RED WING — The wind energy debate in Goodhue County continues to play itself out in lengthy public meetings, but a possible resolution remains at least a few weeks away.
On Tuesday, the Goodhue County Board heard 37 public comments — many of which broke the three-minute time limit — before unanimously voting to deny a moratorium on wind farm construction and an amendment that sought a 0.6-mile — or 1-kilometer — setback. Almost all the speakers supported for those two measures.
Instead, the board will send the issue back for consideration by a three-person subcommittee within the Public Advisory Commission. It will be chaired by Joan Volz.
That was the PAC's recommendation to the board after its April 19 meeting, which had most of the 60-person crowd prepared for Tuesday's ruling. Volz will meet with staff later this week in preparations for the first meeting, which is expected to take place next week. It's unclear how long updating the county ordinance will take, though commissioner Ron Allen urged them to act quickly.
Senior wind developer Ben Kerl of Goodhue Wind, which is one of three proposed wind farms in the county, says the new timeline works with the company's. Goodhue Wind's 78-megawatt proposal is accepting public comments for at least the next 30 days while it awaits a site permit meeting with the Public Utilities Commission. It isn't scheduled yet but is expected to take place in June.
Goodhue Wind's proposed wind farm covers 32,000 acres in central Goodhue County, near Goodhue.
Despite the apparent setback, opponents of the wind projects feel their message is starting to gain traction.
"Best $546 I ever spent," said Steve Groth, who proposed the changes along with Paul Reese. "It's not over yet. People are starting to wake up."
Goodhue Wind has more than 100 contracts signed as part of its 32,000-acre project. However, opposition continues to line up against it and against other wind projects.
At least four of the five townships in Goodhue County tried to adopt a setback or moratorium. The city of Zumbrota has asked for a 2-mile buffer zone.
Goodhue City Council member Leia Ryan said Tuesday that the city wants the same buffer zone, citing a 64-acre investment property to the west of the city.
It remains a tricky issue because the county has siting and regulatory authority on projects up to 5 megawatts.

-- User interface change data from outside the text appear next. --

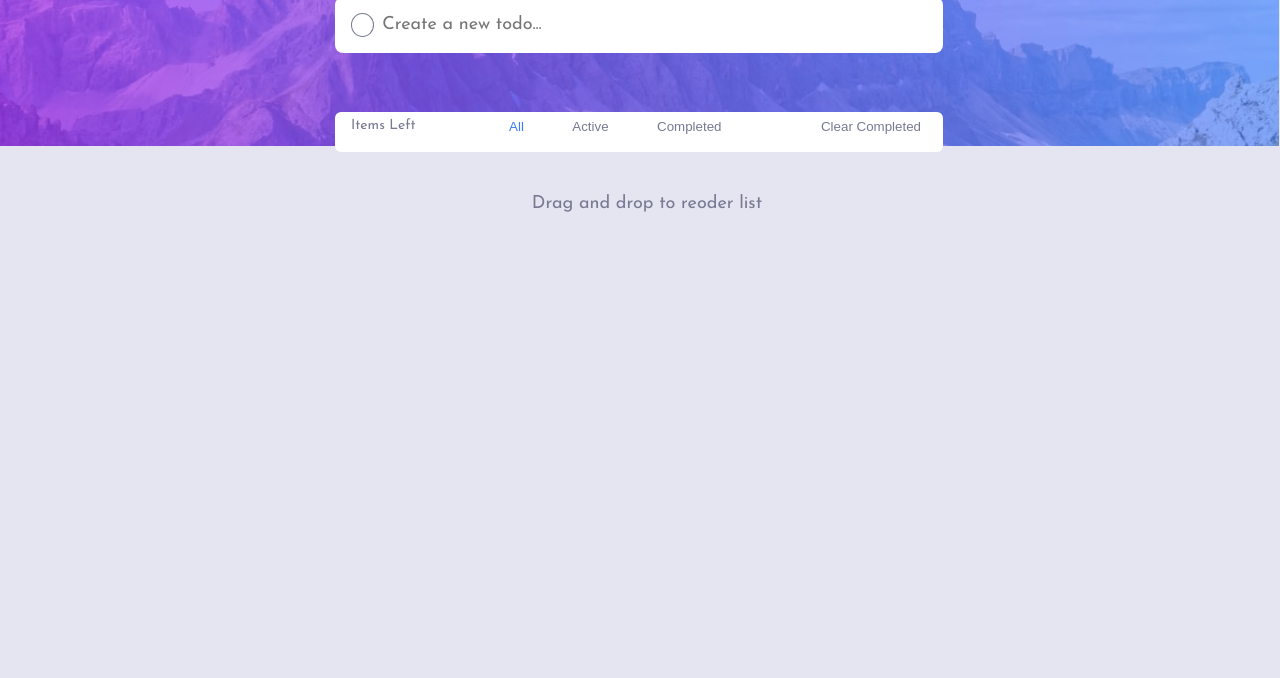
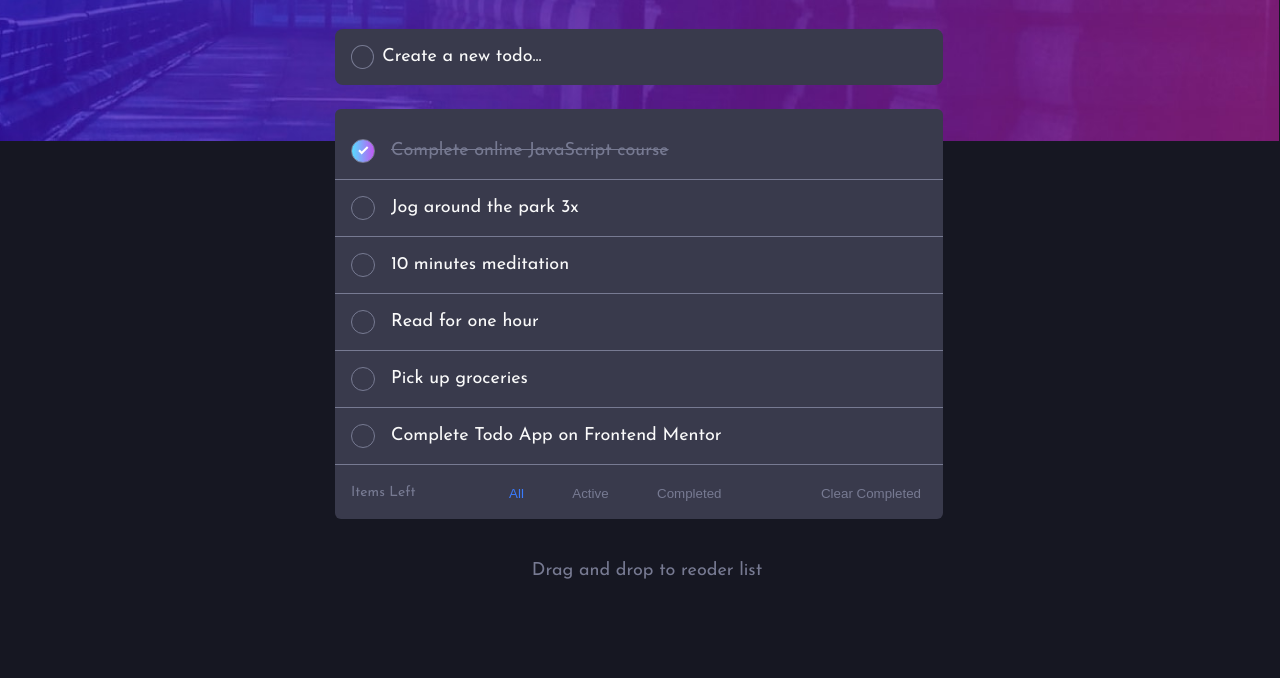
Before and after one commit to KaustubhMaladkar/Todo-App, a plain HTML site: page index.html in a window 1280 px wide. Shown: the part 122-800 px from the top of the page. Drawn offline with nearby package versions, Linux system fonts and the light colour scheme.

Commit message:
finishing changes

```diff
--- a/index.html
+++ b/index.html
@@ -38,7 +38,74 @@
       </form>
     </header>
     <main class="todo">
-      <ul></ul>
+      <ul>
+        <li draggable="true" class="main-item flex checked">
+          <button
+            type="button"
+            class="do"
+            aria-label="check this item"
+          ></button>
+          <p>Complete online JavaScript course</p>
+          <button type="button" class="delete" aria-label="delete this item">
+            <img src="./images/icon-cross.svg" alt="delete" />
+          </button>
+        </li>
+        <li draggable="true" class="main-item flex">
+          <button
+            type="button"
+            class="do"
+            aria-label="check this item"
+          ></button>
+          <p>Jog around the park 3x</p>
+          <button type="button" class="delete" aria-label="delete this item">
+            <img src="./images/icon-cross.svg" alt="delete" />
+          </button>
+        </li>
+        <li draggable="true" class="main-item flex">
+          <button
+            type="button"
+            class="do"
+            aria-label="check this item"
+          ></button>
+          <p>10 minutes meditation</p>
+          <button type="button" class="delete" aria-label="delete this item">
+            <img src="./images/icon-cross.svg" alt="delete" />
+          </button>
+        </li>
+        <li draggable="true" class="main-item flex">
+          <button
+            type="button"
+            class="do"
+            aria-label="check this item"
+          ></button>
+          <p>Read for one hour</p>
+          <button type="button" class="delete" aria-label="delete this item">
+            <img src="./images/icon-cross.svg" alt="delete" />
+          </button>
+        </li>
+        <li draggable="true" class="main-item flex">
+          <button
+            type="button"
+            class="do"
+            aria-label="check this item"
+          ></button>
+          <p>Pick up groceries</p>
+          <button type="button" class="delete" aria-label="delete this item">
+            <img src="./images/icon-cross.svg" alt="delete" />
+          </button>
+        </li>
+        <li draggable="true" class="main-item flex">
+          <button
+            type="button"
+            class="do"
+            aria-label="check this item"
+          ></button>
+          <p>Complete Todo App on Frontend Mentor</p>
+          <button type="button" class="delete" aria-label="delete this item">
+            <img src="./images/icon-cross.svg" alt="delete" />
+          </button>
+        </li>
+      </ul>
       <div class="items">
         <p><span id="itemsLeft"></span> items left</p>
         <div class="filters invisible">
--- a/script.js
+++ b/script.js
@@ -43,7 +43,19 @@ FORM.addEventListener("submit", (e) => {
   INPUT.value = "";
 });
 
-new Sortable(TODO_LIST, { animation: 350 });
+new Sortable(TODO_LIST, {
+  animation: 350,
+  onEnd: function () {
+    list = [...getListItems()].map((item) => {
+      const newItem = {
+        value: item.innerText,
+        checked: [...item.classList].includes("checked"),
+      };
+      return newItem;
+    });
+    setList();
+  },
+});
 
 function createNewItem(val, checked = false) {
   const listItem = document.createElement("li");
@@ -56,17 +68,6 @@ function createNewItem(val, checked = false) {
     <img src="./images/icon-cross.svg" alt="delete" />
   </button>`;
   TODO_LIST.appendChild(listItem);
-
-  listItem.addEventListener("drop", () => {
-    list = [...getListItems()].map((item) => {
-      const newItem = {
-        value: item.innerText,
-        checked: [...item.classList].includes("checked"),
-      };
-      return newItem;
-    });
-    setList();
-  });
 
   setAndCallFilters();
   if ([...completedFilter.classList].includes("active"))
@@ -178,7 +179,7 @@ function setTheme() {
   const theme = () => {
     return localStorage.getItem("theme")
       ? localStorage.getItem("theme")
-      : "light";
+      : "dark";
   };
   THE_BODY.className = "";
   THE_BODY.classList.add(theme());
--- a/styles.scss
+++ b/styles.scss
@@ -68,7 +68,7 @@ header {
   background-size: cover;
   @include background();
   margin-top: -20px;
-  height: 24vh;
+  padding-bottom: 2.5rem;
 
   section {
     display: flex;
@@ -100,9 +100,8 @@ header {
     width: 80%;
     border-radius: 0.5rem;
     display: flex;
-    position: relative;
-    bottom: 2rem;
     max-width: 38rem;
+    margin-bottom: 1rem;
 
     button {
       margin-right: 0.5rem;
@@ -120,6 +119,10 @@ header {
       width: 100%;
     }
   }
+  form:focus,
+  form:active {
+    border: 2px solid blue;
+  }
 }
 
 // --------------------------------TODO LIST-------------------------------
@@ -130,8 +133,9 @@ header {
   margin: auto;
   border-radius: 6px;
   font-size: 14px;
-  position: relative;
-  bottom: 3rem;
+  margin-bottom: 4rem;
+  overflow: hidden;
+  margin-top: -2rem;
 
   .main-item {
     min-height: 3.5rem;
@@ -255,7 +259,7 @@ aside {
   margin: auto;
   border-radius: 6px;
   font-size: 14px;
-  margin-top: 1rem;
+  margin-top: 3rem;
   padding-top: 0.5rem;
   padding-bottom: 0.5rem;
   display: flex;
@@ -300,7 +304,7 @@ footer {
   }
 
   header {
-    height: 35vh;
+    max-height: 16.5rem;
 
     section {
       margin: auto;
@@ -320,6 +324,7 @@ footer {
   }
 
   .todo {
+    margin-bottom: 3rem;
     .main-item {
       font-size: 18px;
 
```
Also changed, not shown: styles.css, 1 other file.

Stricter regulations adopted by the county with regard to larger projects can be disregarded by the PUC if "good cause" is found, while also leaving the county open to litigation, according to county attorney Stephen Betcher.